* _EXERCISE INSTRUCTIONS_
Tally up the lines below that contain the word "name" and give the total alone.

Code change snippets:
= Beginning of Section =

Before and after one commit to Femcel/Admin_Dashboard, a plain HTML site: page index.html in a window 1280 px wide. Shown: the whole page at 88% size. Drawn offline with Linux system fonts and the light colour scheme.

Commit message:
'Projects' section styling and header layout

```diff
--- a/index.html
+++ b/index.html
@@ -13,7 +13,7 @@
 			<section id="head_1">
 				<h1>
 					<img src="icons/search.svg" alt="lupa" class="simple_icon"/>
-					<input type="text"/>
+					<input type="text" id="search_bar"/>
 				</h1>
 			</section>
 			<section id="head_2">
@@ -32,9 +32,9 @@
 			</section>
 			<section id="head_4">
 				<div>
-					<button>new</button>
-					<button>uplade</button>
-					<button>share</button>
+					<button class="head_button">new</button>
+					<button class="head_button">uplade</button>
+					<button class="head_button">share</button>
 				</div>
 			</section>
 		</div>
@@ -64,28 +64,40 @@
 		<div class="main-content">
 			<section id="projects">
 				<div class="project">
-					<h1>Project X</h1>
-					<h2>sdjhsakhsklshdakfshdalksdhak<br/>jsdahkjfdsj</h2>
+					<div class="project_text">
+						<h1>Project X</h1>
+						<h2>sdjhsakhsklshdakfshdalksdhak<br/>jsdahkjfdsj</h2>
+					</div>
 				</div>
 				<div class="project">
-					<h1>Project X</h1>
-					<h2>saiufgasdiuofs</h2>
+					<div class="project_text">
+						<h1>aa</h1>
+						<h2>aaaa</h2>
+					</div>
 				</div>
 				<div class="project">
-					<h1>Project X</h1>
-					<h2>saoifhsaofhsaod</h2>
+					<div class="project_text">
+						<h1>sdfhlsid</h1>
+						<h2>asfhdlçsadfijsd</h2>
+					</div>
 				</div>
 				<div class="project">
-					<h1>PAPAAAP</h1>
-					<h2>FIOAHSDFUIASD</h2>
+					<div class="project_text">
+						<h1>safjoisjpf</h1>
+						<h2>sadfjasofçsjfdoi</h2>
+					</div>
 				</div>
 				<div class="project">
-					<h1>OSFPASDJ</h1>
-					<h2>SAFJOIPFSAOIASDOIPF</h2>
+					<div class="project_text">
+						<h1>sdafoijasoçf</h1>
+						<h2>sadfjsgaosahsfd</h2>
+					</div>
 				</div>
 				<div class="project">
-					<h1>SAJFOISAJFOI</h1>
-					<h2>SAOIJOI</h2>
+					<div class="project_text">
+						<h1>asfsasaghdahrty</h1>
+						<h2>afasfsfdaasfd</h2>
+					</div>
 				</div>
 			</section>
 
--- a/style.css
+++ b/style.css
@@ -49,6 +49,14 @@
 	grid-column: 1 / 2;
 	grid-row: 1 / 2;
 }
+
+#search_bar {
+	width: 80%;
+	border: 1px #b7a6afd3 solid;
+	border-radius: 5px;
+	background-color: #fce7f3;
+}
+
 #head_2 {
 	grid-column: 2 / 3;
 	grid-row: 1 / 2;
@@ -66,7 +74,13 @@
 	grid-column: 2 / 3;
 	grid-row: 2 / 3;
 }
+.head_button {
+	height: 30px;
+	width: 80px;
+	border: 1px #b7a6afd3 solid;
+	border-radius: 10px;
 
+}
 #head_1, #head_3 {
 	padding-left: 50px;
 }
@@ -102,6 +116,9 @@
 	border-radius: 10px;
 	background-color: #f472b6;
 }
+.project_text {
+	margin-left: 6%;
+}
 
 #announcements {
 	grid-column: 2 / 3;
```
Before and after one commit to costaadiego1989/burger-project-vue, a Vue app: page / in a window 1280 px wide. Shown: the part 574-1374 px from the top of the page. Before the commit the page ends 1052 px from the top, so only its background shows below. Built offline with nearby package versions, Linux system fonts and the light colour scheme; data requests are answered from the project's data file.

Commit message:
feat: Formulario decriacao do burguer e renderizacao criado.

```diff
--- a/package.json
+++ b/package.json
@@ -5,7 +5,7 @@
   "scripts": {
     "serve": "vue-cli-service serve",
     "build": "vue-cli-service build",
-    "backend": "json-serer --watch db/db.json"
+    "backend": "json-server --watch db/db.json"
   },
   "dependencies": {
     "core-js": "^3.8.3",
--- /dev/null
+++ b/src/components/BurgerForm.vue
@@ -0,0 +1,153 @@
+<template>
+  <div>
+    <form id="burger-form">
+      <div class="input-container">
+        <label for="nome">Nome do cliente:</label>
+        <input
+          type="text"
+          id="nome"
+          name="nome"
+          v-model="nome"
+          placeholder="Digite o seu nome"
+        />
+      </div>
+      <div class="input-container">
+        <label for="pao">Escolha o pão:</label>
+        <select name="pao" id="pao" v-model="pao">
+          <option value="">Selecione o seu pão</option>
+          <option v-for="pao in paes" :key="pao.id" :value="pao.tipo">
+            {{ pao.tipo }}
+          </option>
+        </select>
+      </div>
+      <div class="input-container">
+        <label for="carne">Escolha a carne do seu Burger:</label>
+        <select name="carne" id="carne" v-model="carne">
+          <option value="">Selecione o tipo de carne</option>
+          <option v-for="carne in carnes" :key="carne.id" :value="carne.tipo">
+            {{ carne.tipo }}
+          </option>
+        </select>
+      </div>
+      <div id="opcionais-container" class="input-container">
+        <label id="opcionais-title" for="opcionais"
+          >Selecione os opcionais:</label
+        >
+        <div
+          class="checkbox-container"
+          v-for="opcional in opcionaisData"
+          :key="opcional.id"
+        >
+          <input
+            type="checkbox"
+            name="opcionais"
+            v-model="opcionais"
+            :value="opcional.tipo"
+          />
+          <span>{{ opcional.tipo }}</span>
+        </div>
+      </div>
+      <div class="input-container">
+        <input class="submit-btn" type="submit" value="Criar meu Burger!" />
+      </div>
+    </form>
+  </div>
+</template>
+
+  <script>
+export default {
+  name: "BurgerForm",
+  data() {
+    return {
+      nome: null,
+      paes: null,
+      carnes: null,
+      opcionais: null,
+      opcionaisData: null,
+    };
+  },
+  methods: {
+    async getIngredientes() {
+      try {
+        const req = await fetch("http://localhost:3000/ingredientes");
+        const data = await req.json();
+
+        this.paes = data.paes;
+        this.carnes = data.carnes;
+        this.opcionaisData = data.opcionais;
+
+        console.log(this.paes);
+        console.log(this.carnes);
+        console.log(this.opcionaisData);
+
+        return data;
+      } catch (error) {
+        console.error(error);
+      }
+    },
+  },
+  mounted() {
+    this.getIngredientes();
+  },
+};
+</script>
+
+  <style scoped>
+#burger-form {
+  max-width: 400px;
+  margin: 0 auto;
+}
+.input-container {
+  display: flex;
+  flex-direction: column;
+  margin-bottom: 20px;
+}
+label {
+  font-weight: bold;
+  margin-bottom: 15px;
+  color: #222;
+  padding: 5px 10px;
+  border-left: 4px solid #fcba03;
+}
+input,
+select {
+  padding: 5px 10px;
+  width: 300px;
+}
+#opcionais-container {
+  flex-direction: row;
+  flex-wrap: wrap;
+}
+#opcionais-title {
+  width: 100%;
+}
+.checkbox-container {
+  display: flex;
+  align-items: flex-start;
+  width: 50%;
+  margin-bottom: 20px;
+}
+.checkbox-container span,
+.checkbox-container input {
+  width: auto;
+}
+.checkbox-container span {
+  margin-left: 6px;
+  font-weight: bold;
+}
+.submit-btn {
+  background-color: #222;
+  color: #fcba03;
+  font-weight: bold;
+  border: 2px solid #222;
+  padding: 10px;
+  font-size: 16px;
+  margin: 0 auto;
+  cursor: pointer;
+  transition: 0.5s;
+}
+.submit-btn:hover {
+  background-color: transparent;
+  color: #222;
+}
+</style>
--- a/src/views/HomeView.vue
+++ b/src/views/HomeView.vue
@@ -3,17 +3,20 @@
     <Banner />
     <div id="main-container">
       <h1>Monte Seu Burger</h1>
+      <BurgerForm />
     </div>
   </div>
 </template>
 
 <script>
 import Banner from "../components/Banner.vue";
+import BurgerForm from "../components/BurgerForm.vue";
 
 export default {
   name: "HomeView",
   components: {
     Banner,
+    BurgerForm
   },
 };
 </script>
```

= End of Section =

* _FINAL ANSWER_
6